Whether you are just starting out with your finances or you have been on your own for a while, understanding your FICO score is a must. A FICO (Fair Isaac Corporation) score is used by approximately 90% of all lenders. It is a credit rating that shows the person’s credit and payment history and ability to obtain and repay credit. Your FICO score will affect the interest rate of a loan, how much a lender is willing to lend, etc. FICO scores range from 350 to 850.
How do you know which FICO scores are considered good? Whenever a lender receives a loan application, they need to know the risk they would be taking if they issue the loan. The majority of lenders will run a credit report and will take the FICO score into consideration. The higher score the better it is for the lender and the borrowing. A higher score means you are credit worthy and at a lower risk for defaulting or not repaying the loan.
How are FICO scores calculated? FICO scores are calculated using specific credit and payment history that has been reported by credit reporting agencies. There are basically 5 areas considered for your credit score as found on www.myfico.com:
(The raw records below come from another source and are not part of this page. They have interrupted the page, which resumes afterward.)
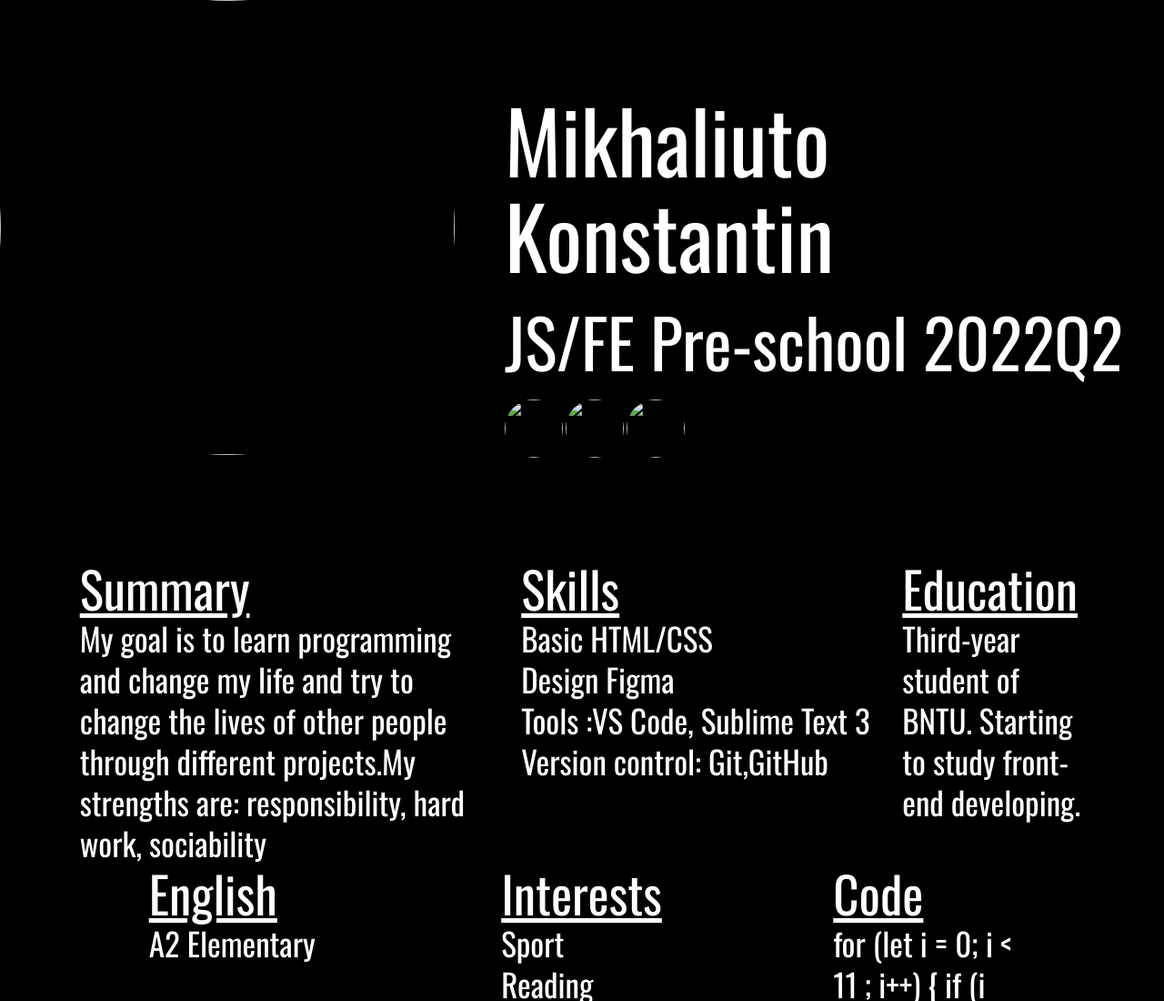
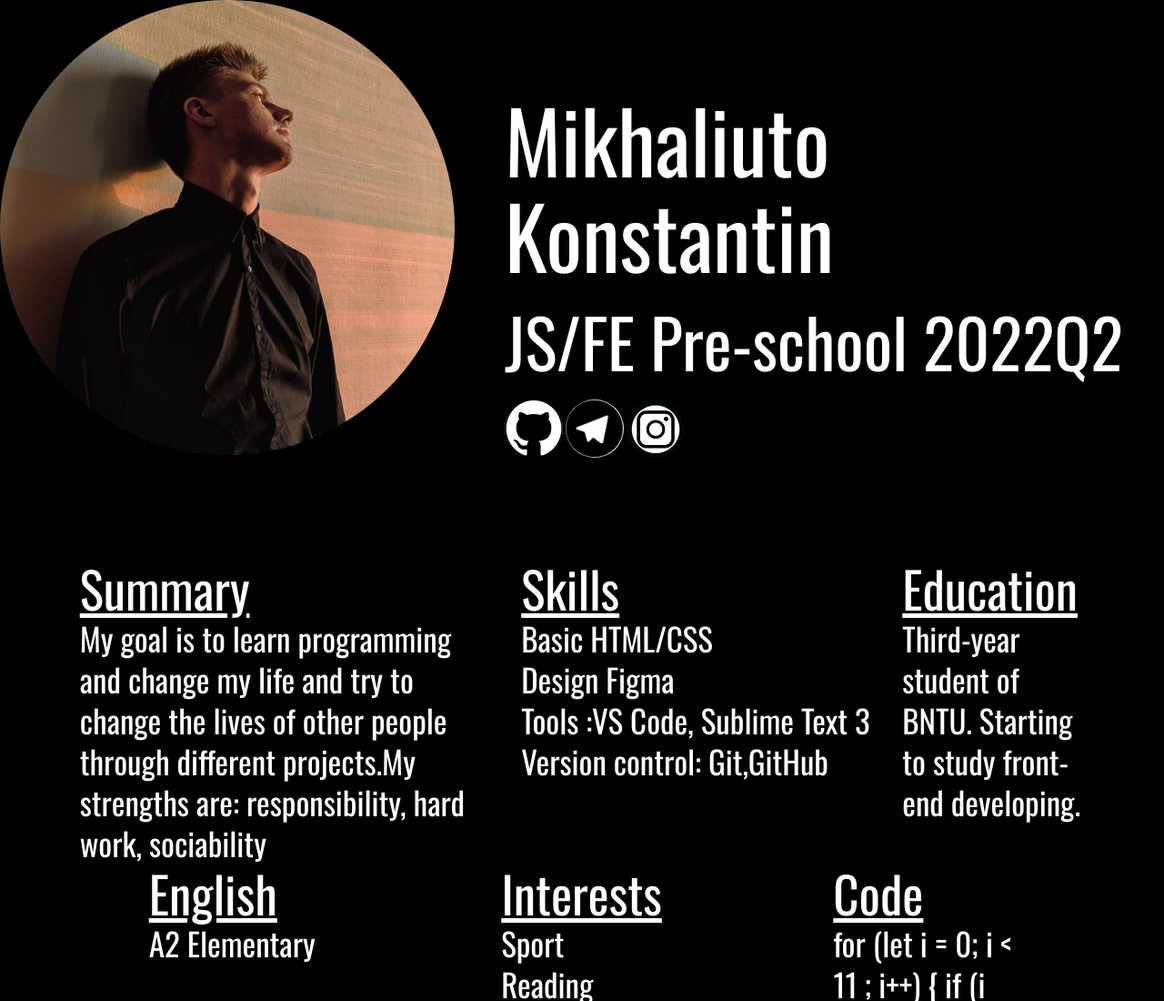
Before and after one commit to kmikhaliuto/rsschool-cv, a plain HTML site: page index.html in a window 1280 px wide. Shown: the top 1100 px of the page at 91% size. Drawn offline with nearby package versions, Linux system fonts and the light colour scheme.

Commit message:
feat: add basic page layout

```diff
--- a/index.html
+++ b/index.html
@@ -13,7 +13,7 @@
         <header>
             <div class="header__container">
                 <div class="header__photo">
-                    <img class="photo" src="/photos/photo_2021-11-13_19-39-26.jpg" alt="">
+                    <img class="photo" src="/photo/photo_2021-11-13_19-39-26.jpg" alt="#">
                 </div>
                 <div class="header__block">
                     <div class="header__h1 heading__1">
@@ -23,9 +23,9 @@
                         <h2 class="heading__2">JS/FE Pre-school 2022Q2</h2>
                     </div>
                     <div class="header__nav">
-                    <a href="https://github.com/kmikhaliuto" class="header__link"><img class="header__icon" src="/photos/1.png" alt=""></a>
-                    <a href="https://t.me/mikhaliuto" class="header__link"><img class="header__icon" src="/photos/3.jpg" alt=""></a>
-                    <a href="https://www.instagram.com/mikhaliutok/" class="header__link"><img class="header__icon" src="/photos/2.jpg" alt=""></a>
+                    <a href="https://github.com/kmikhaliuto" class="header__link"><img class="header__icon" src="/photo/1.png" alt="#"></a>
+                    <a href="https://t.me/mikhaliuto" class="header__link"><img class="header__icon" src="/photo/3.jpg" alt="#"></a>
+                    <a href="https://www.instagram.com/mikhaliutok/" class="header__link"><img class="header__icon" src="/photo/2.jpg" alt="#"></a>
                     </div>
                 </div>
             </div>
```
- Payment History
- Amounts Owed
- Length of Credit History
- Credit Mix
- New Credit
Payment history is one of the first things a lender wants to know. Past payment history is a good indication of the future payment history for an individual. Unforeseen circumstances may arise that affect a consumer’s ability to repay but generally the payment history is reflective of a consumer’s payment habits.
Amounts Owed will be a factor considered as the lender will want to know the financial burden the borrower already faces. Just because a lender owes a large amount of money does not mean the borrower will be a potential credit risk but this must be taken into consideration by the lender.
Length of Credit History will give a lender a better picture of your payment history. A short credit history does not reveal as much about the lender as a longer credit history.
Credit Mix is made up of the different types of credit you have. For example, a consumer might have 3 major credit cards, 2 mortgages, one department store credit card, an automobile loan, a boat loan, and 2 student loans. While an automobile loan will decrease with the passage of time, a credit card balance could continue to increase.
New credit reveals how much the consumer continues to borrow. Keep this in mind each time you are offered a credit card for a particular store. Remember that if you open a credit card at a particular store you are more likely to spend more at that store. This is one of the reasons the cashier asks you if you want to save “15%” on your purchase by opening a credit account with them.
Items that can negatively affect your FICO score are late payments, short credit history, reaching your credit limit, not paying the minimum payment, opening new credit accounts, etc. Items that can positively impact your FICO score include making payments on time, long credit history, paying off balances, paying more than the minimum payment, and refraining from opening new credit accounts.
Be an educated consumer. Know your FICO score and make improving it a priority.